    ZBPRC is pure equity. It is not like your European hybrids. It is in parity with the government's preferred stock that Zions issued for TARP funds. I discussed this parity issue in Item # 7 in this blog:

    This kind of security is favorably taxed for a U.S. citizen, subject currently to a maximum 15% tax rate whereas interest from a bond would be taxed at the marginal rate which tops out now at 35%.

    Another Zions' security is more like the European hybrids, ZBPRB, and it ranks senior to the equity preferred stocks. It is a hybrid in the sense that it can be included in capital for regulatory purposes, but it is in effect a junior bond that pays interest.

    Your English is very good.

  3. Thanks for the compliment on my English skill. I attribute it to watching American movies, TV shows and the Dutch education system that is focused on international trade (as there is a limit on how much trade there can be done domestically) and thus foreign languages.

    I've been busy with the American dividend taxes too. As far as I know I can get at least some of the withheld money back on account of a tax treaty between our two countries. I'm not sure how yet.

    I must say that I find the Dutch dividend tax system more simple and transparent. Dividend gets taxed at a 15% fixed rate. There are no marginal tax brackets. Debt (together with all other assets minus liabilities, with an exemption on the first 20k) is taxed at a fixed 1,2% rate (30% tax on an imaginary return of 4%), no matter how high the actual yield is. This obviously has the downside that you cannot get a tax deduction on account of your losses. The big upside is that you pay less taxes if you are yielding more.

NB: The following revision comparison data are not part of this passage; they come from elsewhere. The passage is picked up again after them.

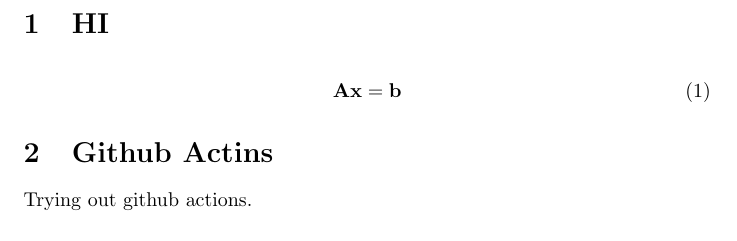
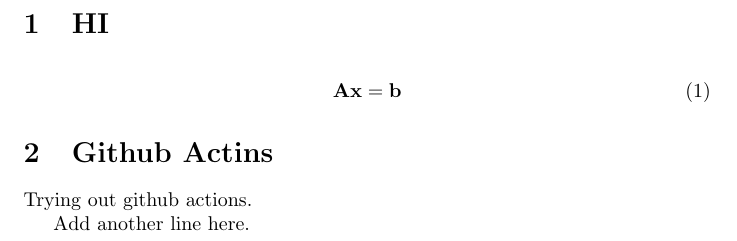
Before and after one commit to aalbaali/tex_actions_demo, a LaTeX document (main.tex): part of the page, cut so that both start at the same text. Compiled offline with pdfLaTeX.

Commit message:
Add another line

```diff
--- a/main.tex
+++ b/main.tex
@@ -10,4 +10,6 @@
 \section{Github Actins}
 Trying out github actions.
 
+Add another line here.
+
 \end{document}
```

  4. In the U.S., I can receive a credit against my U.S. tax obligation for the amount of foreign taxes paid. You may want to check to see if your government does something similar for the U.S. taxes that you have to pay on dividends and interest.

    I do remember from long ago that the brokerage company that I used handled what could be retrieved by tax treaty without me having to ask. That situation has not come up in over a decade for me. You may want to make an inquiry to the broker that you use for U.S. trades.

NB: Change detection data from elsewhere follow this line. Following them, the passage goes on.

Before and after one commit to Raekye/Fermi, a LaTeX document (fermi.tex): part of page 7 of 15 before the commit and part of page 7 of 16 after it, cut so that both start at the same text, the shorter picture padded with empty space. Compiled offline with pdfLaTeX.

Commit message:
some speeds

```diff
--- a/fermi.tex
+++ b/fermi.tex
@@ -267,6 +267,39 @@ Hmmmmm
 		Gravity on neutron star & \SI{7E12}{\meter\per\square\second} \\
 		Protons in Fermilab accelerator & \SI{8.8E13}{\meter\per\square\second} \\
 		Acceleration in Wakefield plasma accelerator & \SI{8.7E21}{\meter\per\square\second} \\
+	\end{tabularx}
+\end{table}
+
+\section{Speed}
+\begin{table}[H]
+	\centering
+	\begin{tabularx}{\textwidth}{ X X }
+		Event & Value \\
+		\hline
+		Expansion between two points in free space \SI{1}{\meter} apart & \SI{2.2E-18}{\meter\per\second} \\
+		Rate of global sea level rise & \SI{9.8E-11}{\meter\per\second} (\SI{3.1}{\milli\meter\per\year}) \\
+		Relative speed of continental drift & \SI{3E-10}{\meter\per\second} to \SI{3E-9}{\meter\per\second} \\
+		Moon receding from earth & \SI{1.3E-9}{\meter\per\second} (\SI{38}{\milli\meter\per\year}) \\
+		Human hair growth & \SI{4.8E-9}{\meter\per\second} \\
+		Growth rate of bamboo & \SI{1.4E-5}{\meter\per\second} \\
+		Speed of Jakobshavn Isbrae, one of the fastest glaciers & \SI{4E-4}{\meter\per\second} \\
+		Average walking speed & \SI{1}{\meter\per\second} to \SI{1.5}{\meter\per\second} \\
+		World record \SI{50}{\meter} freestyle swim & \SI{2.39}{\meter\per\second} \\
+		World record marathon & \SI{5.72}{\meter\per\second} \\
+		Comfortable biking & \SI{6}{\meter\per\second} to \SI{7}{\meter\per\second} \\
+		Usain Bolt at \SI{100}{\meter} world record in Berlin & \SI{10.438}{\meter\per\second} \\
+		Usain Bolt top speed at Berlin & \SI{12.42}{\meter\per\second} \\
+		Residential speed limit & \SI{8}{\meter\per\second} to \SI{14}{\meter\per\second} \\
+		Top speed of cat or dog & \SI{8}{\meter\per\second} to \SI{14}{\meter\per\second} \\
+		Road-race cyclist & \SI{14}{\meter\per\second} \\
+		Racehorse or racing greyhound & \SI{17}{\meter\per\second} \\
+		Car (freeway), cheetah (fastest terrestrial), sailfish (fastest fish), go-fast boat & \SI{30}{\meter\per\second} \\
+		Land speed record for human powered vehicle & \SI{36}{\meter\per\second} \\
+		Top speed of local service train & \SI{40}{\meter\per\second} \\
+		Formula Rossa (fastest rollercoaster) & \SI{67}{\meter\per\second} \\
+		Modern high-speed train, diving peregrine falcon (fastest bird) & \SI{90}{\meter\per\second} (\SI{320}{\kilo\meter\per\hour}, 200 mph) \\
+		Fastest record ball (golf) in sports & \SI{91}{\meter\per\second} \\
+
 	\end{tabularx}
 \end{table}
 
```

    The U.S. Internal Revenue Code may be the most complex document ever written in the annals of human history. I am sure that is. I have not checked the page count in years but feel comfortable in saying well in excess of 10,000 pages and adding a 1000 or so pages most years. In fact, I would venture a guess that, if it was simplified to something like a flat tax, the unemployment rate in the U.S. would rise initially by 1% as hundreds of thousands of citizens would lose their livelihood interpreting and applying the tax code in its current form.